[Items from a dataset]
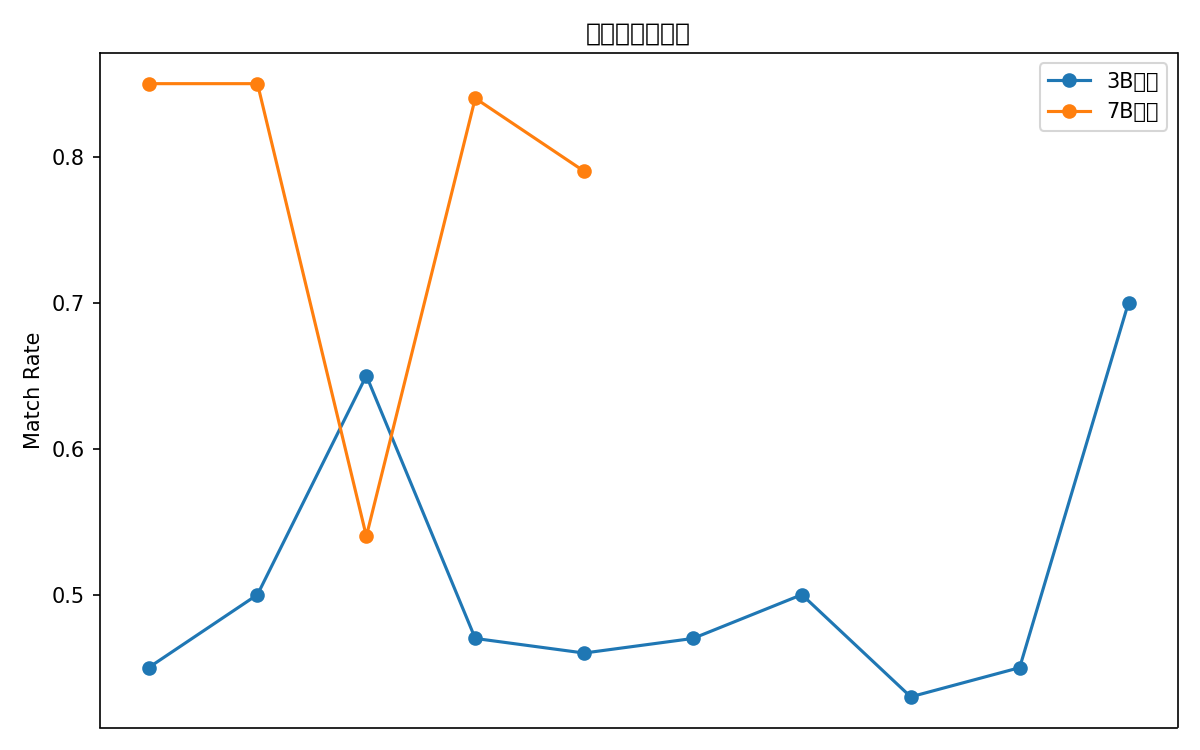
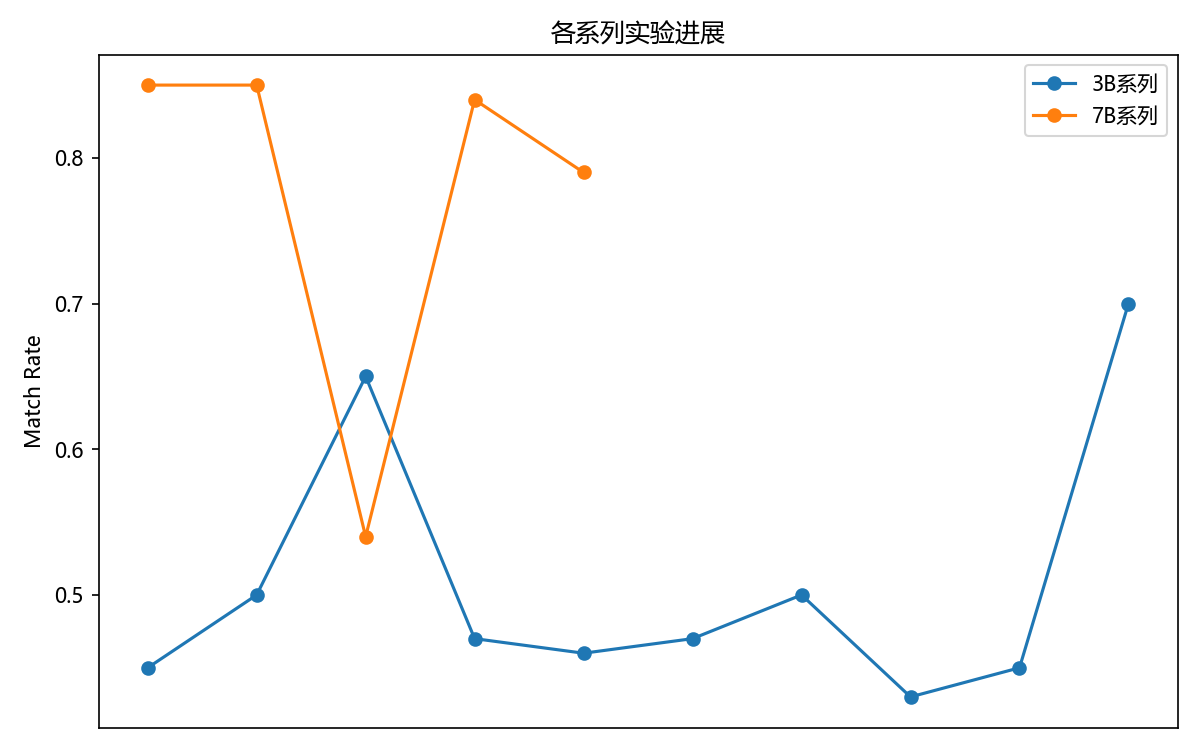
新增训练曲线图(3lvl vs partial 对比) + 重生成实验对比图 + 记录脚本支持单独绘图 + 训练日志存档

diff --git a/scripts/plot_training_curves.py b/scripts/plot_training_curves.py
@@ -1,0 +1,133 @@
+#!/usr/bin/env python3
+"""从训练日志画 GRPO 训练曲线（reward / reward_std / kl / completion_length vs step）
+
+用法:
+    python scripts/plot_training_curves.py
+"""
+import json
+import re
+from pathlib import Path
+
+import matplotlib
+matplotlib.use("Agg")
+import matplotlib.pyplot as plt
+import numpy as np
+
+for _f in ["Microsoft YaHei", "SimHei", "Noto Sans CJK SC", "WenQuanYi Zen Hei"]:
+    try:
+        plt.rcParams["font.sans-serif"] = [_f]
+        plt.rcParams["axes.unicode_minus"] = False
+        break
+    except Exception:
+        continue
+
+PROJECT = Path(__file__).resolve().parent.parent
+LOGS = PROJECT / "logs"
+CHARTS = PROJECT / "charts"
+
+# 训练日志 → 图例名
+RUNS = {
+    "3b_3lvl_1639580.out": "三级奖励 75步 (checkpoint-25/50/75)",
+    "p2d_1647296.out": "partial奖励 500条 25步 (P2D)",
+}
+
+
+def parse_log(path: Path):
+    steps, rewards, r_stds, kls, lengths, grad_norms = [], [], [], [], [], []
+    for line in path.read_text(encoding="utf-8", errors="ignore").splitlines():
+        m = re.search(r"\{'loss'.*\}", line)
+        if not m:
+            continue
+        try:
+            d = json.loads(m.group(0).replace("'", '"'))
+        except Exception:
+            continue
+        steps.append(len(steps) + 1)
+        rewards.append(d.get("reward", 0.0))
+        r_stds.append(d.get("reward_std", 0.0))
+        kls.append(d.get("kl", 0.0))
+        lengths.append(d.get("completion_length", 0.0))
+        grad_norms.append(d.get("grad_norm", 0.0))
+    return steps, rewards, r_stds, kls, lengths, grad_norms
+
+
+def main():
+    CHARTS.mkdir(exist_ok=True)
+    parsed = {}
+    for fname, label in RUNS.items():
+        p = LOGS / fname
+        if not p.exists():
+            print(f"skip {fname} (not found)")
+            continue
+        parsed[label] = parse_log(p)
+        print(f"{fname}: {len(parsed[label][0])} 个记录点")
+
+    if not parsed:
+        print("无可用日志")
+        return
+
+    fig, axes = plt.subplots(2, 2, figsize=(13, 9))
+
+    # 1) 平均奖励
+    ax = axes[0][0]
+    for label, (s, r, *_rest) in parsed.items():
+        ax.plot(s, r, marker="o", ms=3, label=label)
+    ax.set_xlabel("训练步数")
+    ax.set_ylabel("平均奖励 (reward)")
+    ax.set_title("GRPO 平均奖励曲线")
+    ax.legend(fontsize=8)
+    ax.grid(alpha=0.3)
+
+    # 2) 奖励标准差（多样性信号）
+    ax = axes[0][1]
+    for label, (s, r, rs, *_rest) in parsed.items():
+        ax.plot(s, rs, marker="o", ms=3, label=label)
+    ax.set_xlabel("训练步数")
+    ax.set_ylabel("奖励标准差")
+    ax.set_title("奖励标准差（组内多样性）")
+    ax.legend(fontsize=8)
+    ax.grid(alpha=0.3)
+
+    # 3) KL 散度（偏离基座模型程度）
+    ax = axes[1][0]
+    for label, (s, r, rs, kl, *_rest) in parsed.items():
+        ax.plot(s, kl, marker="o", ms=3, label=label)
+    ax.set_xlabel("训练步数")
+    ax.set_ylabel("KL")
+    ax.set_title("KL 散度（离基座距离，过大=灾难遗忘）")
+    ax.legend(fontsize=8)
+    ax.grid(alpha=0.3)
+
+    # 4) 生成长度
+    ax = axes[1][1]
+    for label, (s, r, rs, kl, ln, *_rest) in parsed.items():
+        ax.plot(s, ln, marker="o", ms=3, label=label)
+    ax.set_xlabel("训练步数")
+    ax.set_ylabel("平均生成长度 (token)")
+    ax.set_title("生成长度（越稳定越好）")
+    ax.legend(fontsize=8)
+    ax.grid(alpha=0.3)
+
+    fig.suptitle("GRPO 训练过程曲线（来自训练日志）", fontsize=13)
+    plt.tight_layout()
+    out = CHARTS / "training_curves.png"
+    plt.savefig(out, dpi=150)
+    print(f"✅ 训练曲线: {out}")
+
+    # 5) 单图: 奖励对比（汇报用）
+    fig2, ax2 = plt.subplots(figsize=(10, 5))
+    for label, (s, r, *_rest) in parsed.items():
+        ax2.plot(s, r, marker="o", ms=4, linewidth=2, label=label)
+    ax2.set_xlabel("训练步数")
+    ax2.set_ylabel("平均奖励")
+    ax2.set_title("GRPO 训练奖励对比（三级 vs partial）")
+    ax2.legend(fontsize=9)
+    ax2.grid(alpha=0.3)
+    plt.tight_layout()
+    out2 = CHARTS / "training_reward_compare.png"
+    plt.savefig(out2, dpi=150)
+    print(f"✅ 奖励对比图: {out2}")
+
+
+if __name__ == "__main__":
+    main()

diff --git a/scripts/record_experiment.py b/scripts/record_experiment.py
@@ -155,13 +155,16 @@ def generate_charts():
 
 if __name__ == "__main__":
     parser = argparse.ArgumentParser()
-    parser.add_argument("--summary", required=True, help="summary.json 路径")
-    parser.add_argument("--name", required=True, help="实验名（对应 output 目录名）")
+    parser.add_argument("--summary", default=None, help="summary.json 路径")
+    parser.add_argument("--name", default=None, help="实验名（对应 output 目录名）")
     parser.add_argument("--method", default="", help="方法描述")
     parser.add_argument("--notes", default="", help="备注")
-    parser.add_argument("--charts", action="store_true", help="同时生成图表")
+    parser.add_argument("--charts", action="store_true", help="生成图表（可单独使用）")
     args = parser.parse_args()
 
-    record(args.summary, args.name, args.method, args.notes)
+    if args.summary and args.name:
+        record(args.summary, args.name, args.method, args.notes)
+    elif not args.charts:
+        parser.error("需要 --summary 和 --name，或使用 --charts 单独生成图表")
     if args.charts:
         generate_charts()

__Exercise description__. The records above should be output exactly, but without any of their pictures.

__Result below__.
新增训练曲线图(3lvl vs partial 对比) + 重生成实验对比图 + 记录脚本支持单独绘图 + 训练日志存档

diff --git a/scripts/plot_training_curves.py b/scripts/plot_training_curves.py
@@ -1,0 +1,133 @@
+#!/usr/bin/env python3
+"""从训练日志画 GRPO 训练曲线（reward / reward_std / kl / completion_length vs step）
+
+用法:
+    python scripts/plot_training_curves.py
+"""
+import json
+import re
+from pathlib import Path
+
+import matplotlib
+matplotlib.use("Agg")
+import matplotlib.pyplot as plt
+import numpy as np
+
+for _f in ["Microsoft YaHei", "SimHei", "Noto Sans CJK SC", "WenQuanYi Zen Hei"]:
+    try:
+        plt.rcParams["font.sans-serif"] = [_f]
+        plt.rcParams["axes.unicode_minus"] = False
+        break
+    except Exception:
+        continue
+
+PROJECT = Path(__file__).resolve().parent.parent
+LOGS = PROJECT / "logs"
+CHARTS = PROJECT / "charts"
+
+# 训练日志 → 图例名
+RUNS = {
+    "3b_3lvl_1639580.out": "三级奖励 75步 (checkpoint-25/50/75)",
+    "p2d_1647296.out": "partial奖励 500条 25步 (P2D)",
+}
+
+
+def parse_log(path: Path):
+    steps, rewards, r_stds, kls, lengths, grad_norms = [], [], [], [], [], []
+    for line in path.read_text(encoding="utf-8", errors="ignore").splitlines():
+        m = re.search(r"\{'loss'.*\}", line)
+        if not m:
+            continue
+        try:
+            d = json.loads(m.group(0).replace("'", '"'))
+        except Exception:
+            continue
+        steps.append(len(steps) + 1)
+        rewards.append(d.get("reward", 0.0))
+        r_stds.append(d.get("reward_std", 0.0))
+        kls.append(d.get("kl", 0.0))
+        lengths.append(d.get("completion_length", 0.0))
+        grad_norms.append(d.get("grad_norm", 0.0))
+    return steps, rewards, r_stds, kls, lengths, grad_norms
+
+
+def main():
+    CHARTS.mkdir(exist_ok=True)
+    parsed = {}
+    for fname, label in RUNS.items():
+        p = LOGS / fname
+        if not p.exists():
+            print(f"skip {fname} (not found)")
+            continue
+        parsed[label] = parse_log(p)
+        print(f"{fname}: {len(parsed[label][0])} 个记录点")
+
+    if not parsed:
+        print("无可用日志")
+        return
+
+    fig, axes = plt.subplots(2, 2, figsize=(13, 9))
+
+    # 1) 平均奖励
+    ax = axes[0][0]
+    for label, (s, r, *_rest) in parsed.items():
+        ax.plot(s, r, marker="o", ms=3, label=label)
+    ax.set_xlabel("训练步数")
+    ax.set_ylabel("平均奖励 (reward)")
+    ax.set_title("GRPO 平均奖励曲线")
+    ax.legend(fontsize=8)
+    ax.grid(alpha=0.3)
+
+    # 2) 奖励标准差（多样性信号）
+    ax = axes[0][1]
+    for label, (s, r, rs, *_rest) in parsed.items():
+        ax.plot(s, rs, marker="o", ms=3, label=label)
+    ax.set_xlabel("训练步数")
+    ax.set_ylabel("奖励标准差")
+    ax.set_title("奖励标准差（组内多样性）")
+    ax.legend(fontsize=8)
+    ax.grid(alpha=0.3)
+
+    # 3) KL 散度（偏离基座模型程度）
+    ax = axes[1][0]
+    for label, (s, r, rs, kl, *_rest) in parsed.items():
+        ax.plot(s, kl, marker="o", ms=3, label=label)
+    ax.set_xlabel("训练步数")
+    ax.set_ylabel("KL")
+    ax.set_title("KL 散度（离基座距离，过大=灾难遗忘）")
+    ax.legend(fontsize=8)
+    ax.grid(alpha=0.3)
+
+    # 4) 生成长度
+    ax = axes[1][1]
+    for label, (s, r, rs, kl, ln, *_rest) in parsed.items():
+        ax.plot(s, ln, marker="o", ms=3, label=label)
+    ax.set_xlabel("训练步数")
+    ax.set_ylabel("平均生成长度 (token)")
+    ax.set_title("生成长度（越稳定越好）")
+    ax.legend(fontsize=8)
+    ax.grid(alpha=0.3)
+
+    fig.suptitle("GRPO 训练过程曲线（来自训练日志）", fontsize=13)
+    plt.tight_layout()
+    out = CHARTS / "training_curves.png"
+    plt.savefig(out, dpi=150)
+    print(f"✅ 训练曲线: {out}")
+
+    # 5) 单图: 奖励对比（汇报用）
+    fig2, ax2 = plt.subplots(figsize=(10, 5))
+    for label, (s, r, *_rest) in parsed.items():
+        ax2.plot(s, r, marker="o", ms=4, linewidth=2, label=label)
+    ax2.set_xlabel("训练步数")
+    ax2.set_ylabel("平均奖励")
+    ax2.set_title("GRPO 训练奖励对比（三级 vs partial）")
+    ax2.legend(fontsize=9)
+    ax2.grid(alpha=0.3)
+    plt.tight_layout()
+    out2 = CHARTS / "training_reward_compare.png"
+    plt.savefig(out2, dpi=150)
+    print(f"✅ 奖励对比图: {out2}")
+
+
+if __name__ == "__main__":
+    main()

diff --git a/scripts/record_experiment.py b/scripts/record_experiment.py
@@ -155,13 +155,16 @@ def generate_charts():
 
 if __name__ == "__main__":
     parser = argparse.ArgumentParser()
-    parser.add_argument("--summary", required=True, help="summary.json 路径")
-    parser.add_argument("--name", required=True, help="实验名（对应 output 目录名）")
+    parser.add_argument("--summary", default=None, help="summary.json 路径")
+    parser.add_argument("--name", default=None, help="实验名（对应 output 目录名）")
     parser.add_argument("--method", default="", help="方法描述")
     parser.add_argument("--notes", default="", help="备注")
-    parser.add_argument("--charts", action="store_true", help="同时生成图表")
+    parser.add_argument("--charts", action="store_true", help="生成图表（可单独使用）")
     args = parser.parse_args()
 
-    record(args.summary, args.name, args.method, args.notes)
+    if args.summary and args.name:
+        record(args.summary, args.name, args.method, args.notes)
+    elif not args.charts:
+        parser.error("需要 --summary 和 --name，或使用 --charts 单独生成图表")
     if args.charts:
         generate_charts()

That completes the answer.